Tomorrow, Headline is publishing the first instalment of Harriet Evans’ new novel, A Place for Us. The 450-page book has been divided into four parts which will be available as ebooks at the end of July, August, September and October.

The day Martha Winter decided to tear her family apart began like any other day.

A Place for Us is the story of the Winter family. Martha, mother and grandmother, is about to turn 80 and she’s decided to have a party. On the Friday night, drinks and canapés will be served to friends and family; on Saturday, there will be a family-only lunch. The invitations are sent with the words, ‘There will be an important announcement. We ask that you please be there.’

Martha has spent her life looking after her family and her artist husband, David. David is the creator of a cartoon strip featuring ‘Wilbur the Dog and Daisy, the little girl who thought she understood him’. A gallery in London is planning an exhibition of pictures he drew during the war when he lived in the East End. Martha’s own career as an artist was abandoned when they bought Winterfold in Somerset:

At first Martha thought she’d never be able to take it on. It was a mess when they saw it; green paint covering the original Arts and Crafts wooden panelling, rotten floorboards, the garden one large compost heap of mouldy, brown mulch.

They moved there when there three children were young – Bill, Daisy and Florence.

Bill is now the village doctor. Married to his second wife, Karen, seventeen years his junior. Their marriage has become mostly silent, as David seems unwilling or perhaps unable to discuss the underlying issue. David’s daughter, Lucy, from his first marriage, works on the features desk at the Daily News although, after a year, her boss still hasn’t actually let her write a feature and it’s clear she doesn’t fit in with the polished high-fashion women she works with.

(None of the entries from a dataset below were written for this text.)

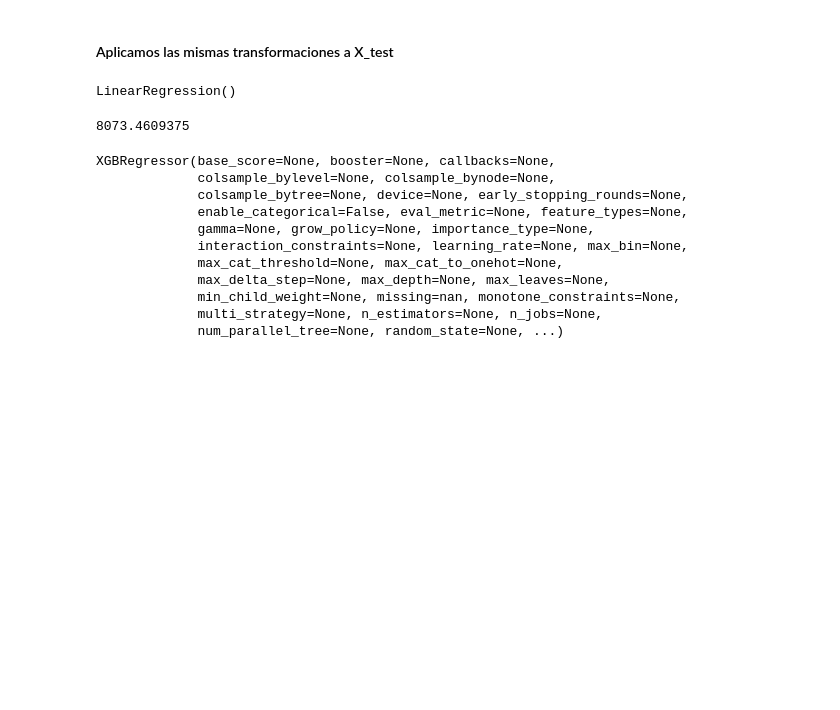
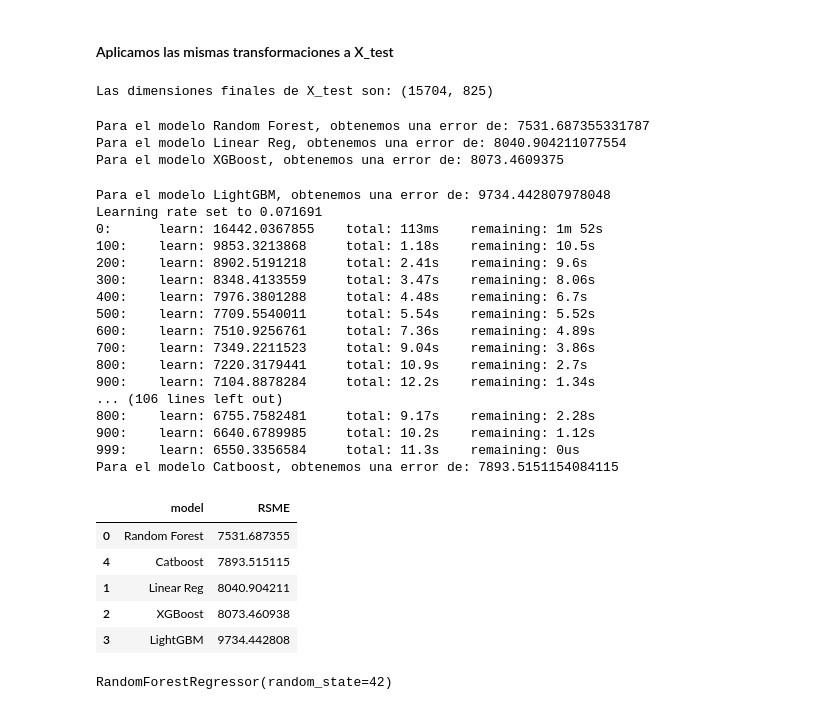
Before and after one commit to mPuchadesdo/ML_Coches-de-segunda-mano, a Jupyter notebook: src/notebooks/data_exploration.ipynb, the cells around one changed output. Saved outputs shown, nothing was run; the diff lists cells and outputs as text; code cells hidden in the pictures; blank space fills up the shorter version.

```diff
--- a/src/notebooks/data_exploration.ipynb
+++ b/src/notebooks/data_exploration.ipynb
@@ -355,7 +358,7 @@ num_cols = []
 for col in train.columns:
     if col == 'price':
         pass
-    elif train[col].dtype == 'int' or train[col].dtype == 'float':
+    elif train[col].dtype == 'int64' or train[col].dtype == 'float64':
         num_cols.append(col)
 
 print('Las variables numéricas son:', num_cols)
@@ -432,7 +435,7 @@ Vamos a ver la correlación que hay entre las variables numéricas seleccionadas
 # %% [markdown]
 Observamos una fuerte correlación entre el target y power. Year y kms también tienen una correlación interesante, sin embargo photos y dealer_zip_code no parece que aporten mucho. Haremos dos listas, una con todas las variables y otra con las que tienen algo de correlación.
 # %%
-num_feat = num_cols
+num_feat = num_cols.copy()
 num_feat_corr = ['power', 'kms', 'year']
 # %% [markdown]
 ### Variables categóricas contra target
@@ -839,3 +852,7 @@ X_test[cols_to_log] = X_test[cols_to_log].apply(np.log1p)
 X_test[num_feat] = scaler.transform(X_test[num_feat])
 
 X_test = ohencoder.transform(X_test[total_cat_feat])
+
+print('Las dimensiones finales de X_test son:', X_test.shape)
+# %% [output]
+Las dimensiones finales de X_test son: (15704, 825)
@@ -845,4 +859,52 @@ xgb_reg = XGBRegressor()
+# %%
+model_names = ['Random Forest', 'Linear Reg', 'XGBoost', 'LightGBM', 'Catboost']
+rf_reg = RandomForestRegressor(random_state = 42)
+lin_reg = LinearRegression()
+xgb_reg = XGBRegressor(random_state = 42)
+lgb_reg = LGBMRegressor(random_state = 42, verbose = -100, n_jobs = -1)
+cat_reg = CatBoostRegressor(random_state = 42, verbose = 100)
+models = [rf_reg, lin_reg, xgb_reg, lgb_reg, cat_reg]
+
+results = []
+
+for model_name, model in zip(model_names, models):
+    metric = - np.mean(cross_val_score(model, X_train, y_train, cv = 10, scoring  = 'neg_root_mean_squared_error'))
+    data = {
+        'model': model_name,
+        'RSME': metric
+    }
+    print(f'Para el modelo {data["model"]}, obtenemos una error de: {data["RSME"]}')
+    results.append(data.copy())
+df_results = pd.DataFrame(results)
+df_results.sort_values('RSME', ascending = True)
+# %% [output]
+Para el modelo Random Forest, obtenemos una error de: 7531.687355331787
+Para el modelo Linear Reg, obtenemos una error de: 8040.904211077554
+Para el modelo XGBoost, obtenemos una error de: 8073.4609375
+Para el modelo LightGBM, obtenemos una error de: 9734.442807978048
+Learning rate set to 0.071691
+0:      learn: 16442.0367855    total: 113ms    remaining: 1m 52s
+100:    learn: 9853.3213868     total: 1.18s    remaining: 10.5s
+200:    learn: 8902.5191218     total: 2.41s    remaining: 9.6s
+300:    learn: 8348.4133559     total: 3.47s    remaining: 8.06s
+400:    learn: 7976.3801288     total: 4.48s    remaining: 6.7s
+500:    learn: 7709.5540011     total: 5.54s    remaining: 5.52s
+600:    learn: 7510.9256761     total: 7.36s    remaining: 4.89s
+700:    learn: 7349.2211523     total: 9.04s    remaining: 3.86s
+800:    learn: 7220.3179441     total: 10.9s    remaining: 2.7s
+900:    learn: 7104.8878284     total: 12.2s    remaining: 1.34s
+... (106 lines left out)
+800:    learn: 6755.7582481     total: 9.17s    remaining: 2.28s
+900:    learn: 6640.6789985     total: 10.2s    remaining: 1.12s
+999:    learn: 6550.3356584     total: 11.3s    remaining: 0us
+Para el modelo Catboost, obtenemos una error de: 7893.5151154084115
+|  | model | RSME |
+| 0 | Random Forest | 7531.687355 |
+| 4 | Catboost | 7893.515115 |
+| 1 | Linear Reg | 8040.904211 |
+| 2 | XGBoost | 8073.460938 |
+| 3 | LightGBM | 9734.442808 |
 # %%
-lin_reg.fit(X_train, y_train)
+rf_reg.fit(X_train, y_train)
 # %% [output]
-LinearRegression()
+RandomForestRegressor(random_state=42)
@@ -851,18 +910,0 @@ score = cross_val_score(xgb_reg, X_train, y_train, cv = 10, n_jobs= -1, scoring
-# %%
-print(-np.mean(score))
-# %% [output]
-8073.4609375
-# %%
-xgb_reg.fit(X_train, y_train)
-# %% [output]
-XGBRegressor(base_score=None, booster=None, callbacks=None,
-             colsample_bylevel=None, colsample_bynode=None,
-             colsample_bytree=None, device=None, early_stopping_rounds=None,
-             enable_categorical=False, eval_metric=None, feature_types=None,
-             gamma=None, grow_policy=None, importance_type=None,
-             interaction_constraints=None, learning_rate=None, max_bin=None,
-             max_cat_threshold=None, max_cat_to_onehot=None,
-             max_delta_step=None, max_depth=None, max_leaves=None,
-             min_child_weight=None, missing=nan, monotone_constraints=None,
-             multi_strategy=None, n_estimators=None, n_jobs=None,
-             num_parallel_tree=None, random_state=None, ...)
```
Also changed, not shown: parts of 7 cells of this notebook, 4 other files.
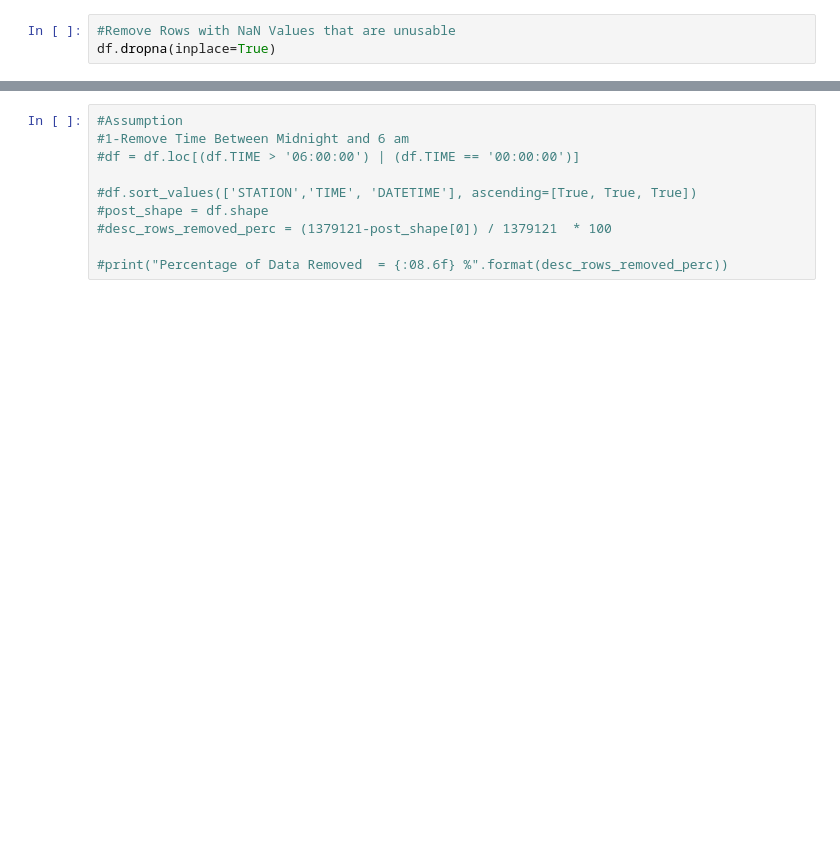
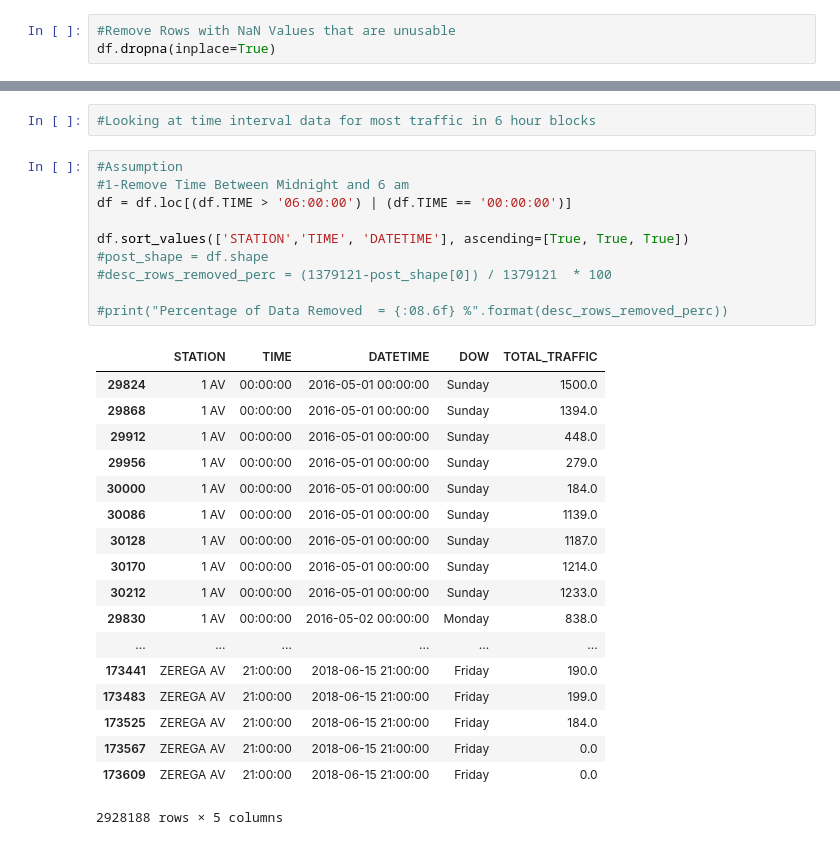
Before and after one commit to MohammadBakir/Project-Benson, a Jupyter notebook: Project Benson.ipynb, the cells around one changed output, grey strips where cells are left out. Drawn from its saved outputs; the diff is of its cells as text; blank space fills up the shorter version.

Commit message:
Added Additional Data Files
Turnstile Data Additions

```diff
--- a/Project Benson.ipynb
+++ b/Project Benson.ipynb
@@ -162,10 +196,31 @@ df.dropna(inplace=True)
+# %%
+#Looking at time interval data for most traffic in 6 hour blocks
 # %%
 #Assumption
 #1-Remove Time Between Midnight and 6 am
-#df = df.loc[(df.TIME > '06:00:00') | (df.TIME == '00:00:00')]
+df = df.loc[(df.TIME > '06:00:00') | (df.TIME == '00:00:00')]
 
-#df.sort_values(['STATION','TIME', 'DATETIME'], ascending=[True, True, True])
+df.sort_values(['STATION','TIME', 'DATETIME'], ascending=[True, True, True])
 #post_shape = df.shape
 #desc_rows_removed_perc = (1379121-post_shape[0]) / 1379121  * 100
 
 #print("Percentage of Data Removed  = {:08.6f} %".format(desc_rows_removed_perc))
+# %% [output]
+|  | STATION | TIME | DATETIME | DOW | TOTAL_TRAFFIC |
+| 29824 | 1 AV | 00:00:00 | 2016-05-01 00:00:00 | Sunday | 1500.0 |
+| 29868 | 1 AV | 00:00:00 | 2016-05-01 00:00:00 | Sunday | 1394.0 |
+| 29912 | 1 AV | 00:00:00 | 2016-05-01 00:00:00 | Sunday | 448.0 |
+| 29956 | 1 AV | 00:00:00 | 2016-05-01 00:00:00 | Sunday | 279.0 |
+| 30000 | 1 AV | 00:00:00 | 2016-05-01 00:00:00 | Sunday | 184.0 |
+| 30086 | 1 AV | 00:00:00 | 2016-05-01 00:00:00 | Sunday | 1139.0 |
+| 30128 | 1 AV | 00:00:00 | 2016-05-01 00:00:00 | Sunday | 1187.0 |
+| 30170 | 1 AV | 00:00:00 | 2016-05-01 00:00:00 | Sunday | 1214.0 |
+| 30212 | 1 AV | 00:00:00 | 2016-05-01 00:00:00 | Sunday | 1233.0 |
+| 29830 | 1 AV | 00:00:00 | 2016-05-02 00:00:00 | Monday | 838.0 |
+| ... | ... | ... | ... | ... | ... |
+| 173441 | ZEREGA AV | 21:00:00 | 2018-06-15 21:00:00 | Friday | 190.0 |
+| 173483 | ZEREGA AV | 21:00:00 | 2018-06-15 21:00:00 | Friday | 199.0 |
+| 173525 | ZEREGA AV | 21:00:00 | 2018-06-15 21:00:00 | Friday | 184.0 |
+| 173567 | ZEREGA AV | 21:00:00 | 2018-06-15 21:00:00 | Friday | 0.0 |
+| 173609 | ZEREGA AV | 21:00:00 | 2018-06-15 21:00:00 | Friday | 0.0 |
+2928188 rows × 5 columns
```
Also changed, not shown: parts of 5 cells of this notebook, 29 other files.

Daisy hasn’t been home since Bill and Karen’s wedding. Indeed, she rarely comes home at all. She works for a literacy and schools charity in Kerala, India, having left her daughter, Cat with Martha and David. Cat lives in Paris with the insufferable Madame Poulain and sells flowers at the market. Her life has fallen apart following an abusive relationship and now she’s keeping a huge secret from her family.

Florence lives in Florence (the city she was named after) and works as an academic in the field of art history:

…a professor employed at the British College of Art History in Florence, author of two books, contributor to several more, a visiting professor at the Courtauld Institute of Art in London, and an occasional voice on the radio…

She’s awkward in social situations, however, which leads to some excruciating scenes. She is also treated appallingly by some of her fellow academics which leaves her asking whether it’s time to return home.

The novel’s narration moves between the characters in a third person subjective voice. In part one, we are privy to Martha, David, Karen, Lucy, Daisy, Cat and Florence’s thoughts as well as an outsider, Joe Thorne. Newly moved to Somerset and working as the chef in the Oak Tree pub, Joe’s doing the catering for Martha’s party. He allows us an outsider’s perspective on events.

Part One of A Place for Us is an engaging read. I was fascinated by each character, their struggles and their secrets; Evans has set the family up perfectly for some explosive revelations when the party gets underway.

I’m pleased to see a publisher trying a different approach too. Serialisation isn’t new but, unlike some of the ideas brought back from the Victorian era over the past few years, this is one that just might work. Unsurprisingly, there’s a jaw-dropping revelation at the end of ‘The Invitation’ and now I’m desperate to read part two.

A Place for Us will be available to buy in ebook instalments on the following dates:

Part One – 31st July
Part Two – 27th August
Part Three – 24th September
Part Four – 23rd October

The complete book will be available in paperback and ebook on the 15th January 2015.


Thanks to Headline for the review copy.